Take up the reading of spiritual books and avoid frivolous novels and such. Dig into something that will engage your mind fully. Avoid the trap of TV which can dumb the mind. If you do go to the TV when bored then seek out something that will give you new insight about our world and that will engage your mind in an active way.


You can also seek out regular activities such as volunteering at Church or with another agency in town. But it's not necessary to become over active in social activities as these for many create to many tensions and often includes engaging with people who distract you spiritually. Each person has a different makeup so you need to seek activities that fit your personality, especially those that keep you learning. To be alone does not mean to be lonely. In reality we are never alone. God is always with us along with our guardian angel.


The more you study spiritual matters, including the Church history, teachings of the Fathers, as well as Holy Scripture, you will discover forever new topics which you are not aware of. Each one will broaden your world view and open you to greater and greater spiritual awareness at the same time. Your desire to learn will never be satisfied. Read and keep busy and you will become wise, devoid of loneliness. You will become more aware of God's ever presence.

Saint Theophan the Recluse
Reference: The Spiritual Life, pp 265-266

Sunday, May 6, 2018

A paralyzed boy healed by St. John the Russian



St. John the Russian, depicted with St. Seraphim of Sarov and St. John of Kronstadt


In one of the two children's hospitals of Athens, a mother lied at the head of her child day and night. She brought the child from Patras, because the child's chronic affliction, paralysis of the lower extremities, had worsened in the last few days...

One evening, while the sun was setting, and the last few sunbeams lit up the hospital room, the mother remembered how she would go to a chapel of the Panagia high above Patras, and prayed, lighting the vigil lamps, sometimes with her husband, other times with her children. Her nous was fixed on that chapel. She prayed noetically: “My Panagia, my sweetest Mother who feels our pain, help my child. My Panagia, send me a Saint, look at my poor child, how in his life, he is struggling to stand on his feet. Help, my poor little boy.”

“Mother,” the child said, “who are you talking to?”

“My Georgie, remember when you read in your church book how our Lord lived in Palestine, and healed demoniacs, opened the eyes of the blind, lifted up Paralytics and made them to walk, and raised the dead? Tell him, my Georgie, and He will hear you, my good boy, tell Christouli to make you well.”

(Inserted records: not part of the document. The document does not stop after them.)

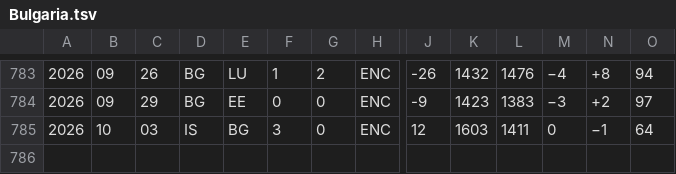
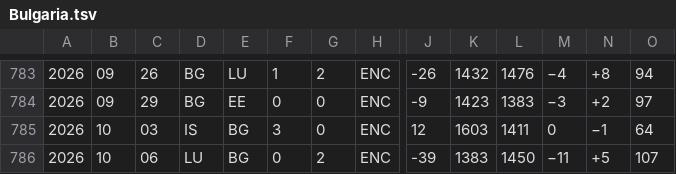
Before and after one commit to nfelo/nfelo.github.io, a TSV file: source/elo_pages/Bulgaria.tsv, drawn as a sheet; only a part is shown, gaps mark what is left out; rows hold the shown columns only; the diff names each change by its address in the sheet, - before the commit and + after, or states it on an @@ line.

```diff
--- a/source/elo_pages/Bulgaria.tsv
+++ b/source/elo_pages/Bulgaria.tsv
+row 786: 2026 | 10 | 06 | LU | BG | 0 | 2 | ENC | -39 | 1383 | 1450 | −11 | +5 | 107
```
Also changed, not shown: source/elo_pages/Belarus.tsv, source/elo_pages/China.tsv, 47 other files.
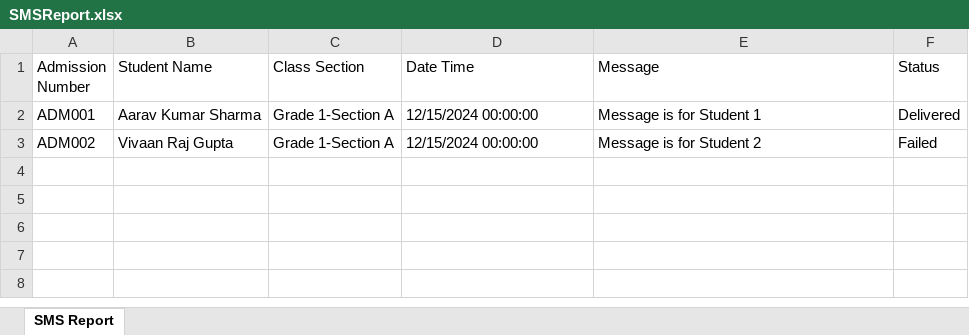
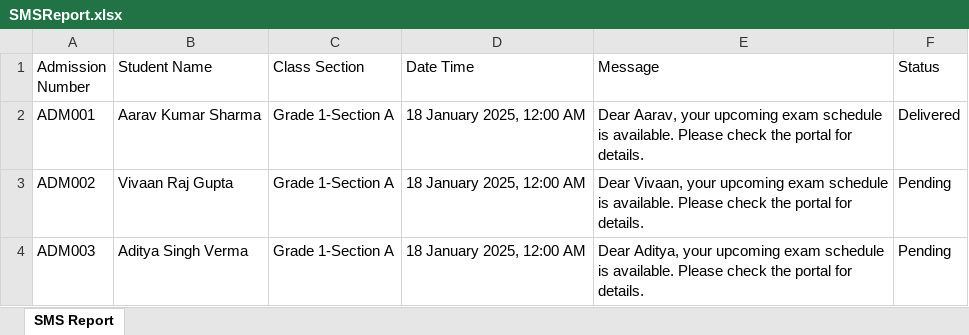
Before and after one commit to webtonic-technologies/iGuruERP_API_Dapper, an Excel workbook: Communication_API/SMSReport.xlsx, sheet SMS Report, drawn as a sheet; values as stored, in another font and other column widths than the file's, no borders; the diff names each change by its address in the sheet, - before the commit and + after, or states it on an @@ line.

Commit message:
Communication Module - SMS, WhatsApp, Email API changes

```diff
--- a/Communication_API/SMSReport.xlsx (sheet SMS Report)
+++ b/Communication_API/SMSReport.xlsx (sheet SMS Report)
-D2:D3 (Date Time): 12/15/2024 00:00:00
+D2:D3 (Date Time): 18 January 2025, 12:00 AM
-E2 (Message): Message is for Student 1
+E2 (Message): Dear Aarav, your upcoming exam schedule is available. Please check the portal for details.
-E3 (Message): Message is for Student 2
+E3 (Message): Dear Vivaan, your upcoming exam schedule is available. Please check the portal for details.
-F3 (Status): Failed
+F3 (Status): Pending
+row 4: ADM003 | Aditya Singh Verma | Grade 1-Section A | 18 January 2025, 12:00 AM | Dear Aditya, your upcoming exam schedule is available. Please check the portal for details. | Pending
```
Also changed, not shown: 43 other files.
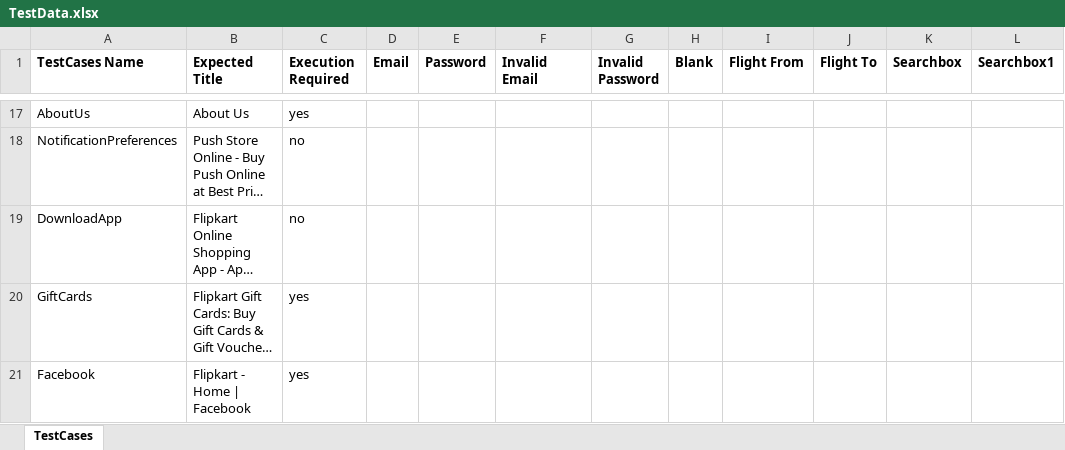
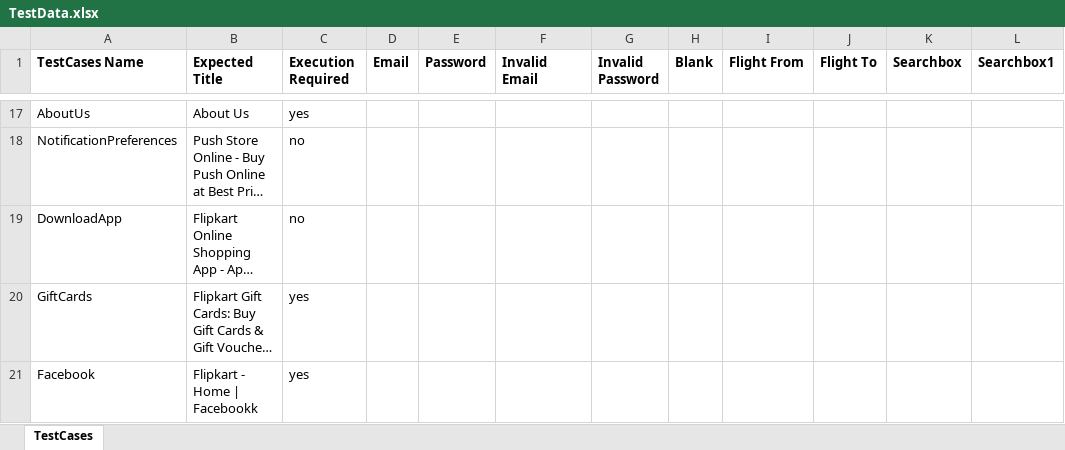
Before and after one commit to Khushi-patel07/FlipkartAutomationSuite, an Excel workbook: MyExitTest/Resources/TestData.xlsx, sheet TestCases, drawn as a sheet; only a part is shown, gaps mark what is left out; long unchanged cells end in …; values as stored, in another font and other column widths than the file's, no borders; the diff names each change by its address in the sheet, - before the commit and + after, or states it on an @@ line.

```diff
--- a/MyExitTest/Resources/TestData.xlsx (sheet TestCases)
+++ b/MyExitTest/Resources/TestData.xlsx (sheet TestCases)
-B21 (Expected Title): Flipkart - Home | Facebook
+B21 (Expected Title): Flipkart - Home | Facebookk
```
Also changed, not shown: 46 other files.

The helpless child, with his innocent gaze, looked at his mother, and at the sun which was setting. He looked on high towards the heavens.

That midnight, George saw a dream of a beautiful horseman, on a glorious horse. He stopped before him and said:

“Get up, Georgie, jump up on my horse!”

“But I am a paralytic, my feet don't move and hold me up.” he replied.

“Give me your hand, Georgie, get up on my horse. I am St. John from Russia, and our Lord sent me to bring you His grace and His healing power!"

The child, half awake, then awoke his mother, who picked him up so that he wouldn't fall out of bed.

“Mother, hold me, St. John from Russia told me to get up.”

In the morning when the night resident told the professor that the paralyzed child from Patras began walking that night, went with a hammer in hand, checked the child's reflexes, and plucked his feet with a sharp instrument, and he saw that his body was functioning normally.

“Go,” said the professor, “God had something to do with you."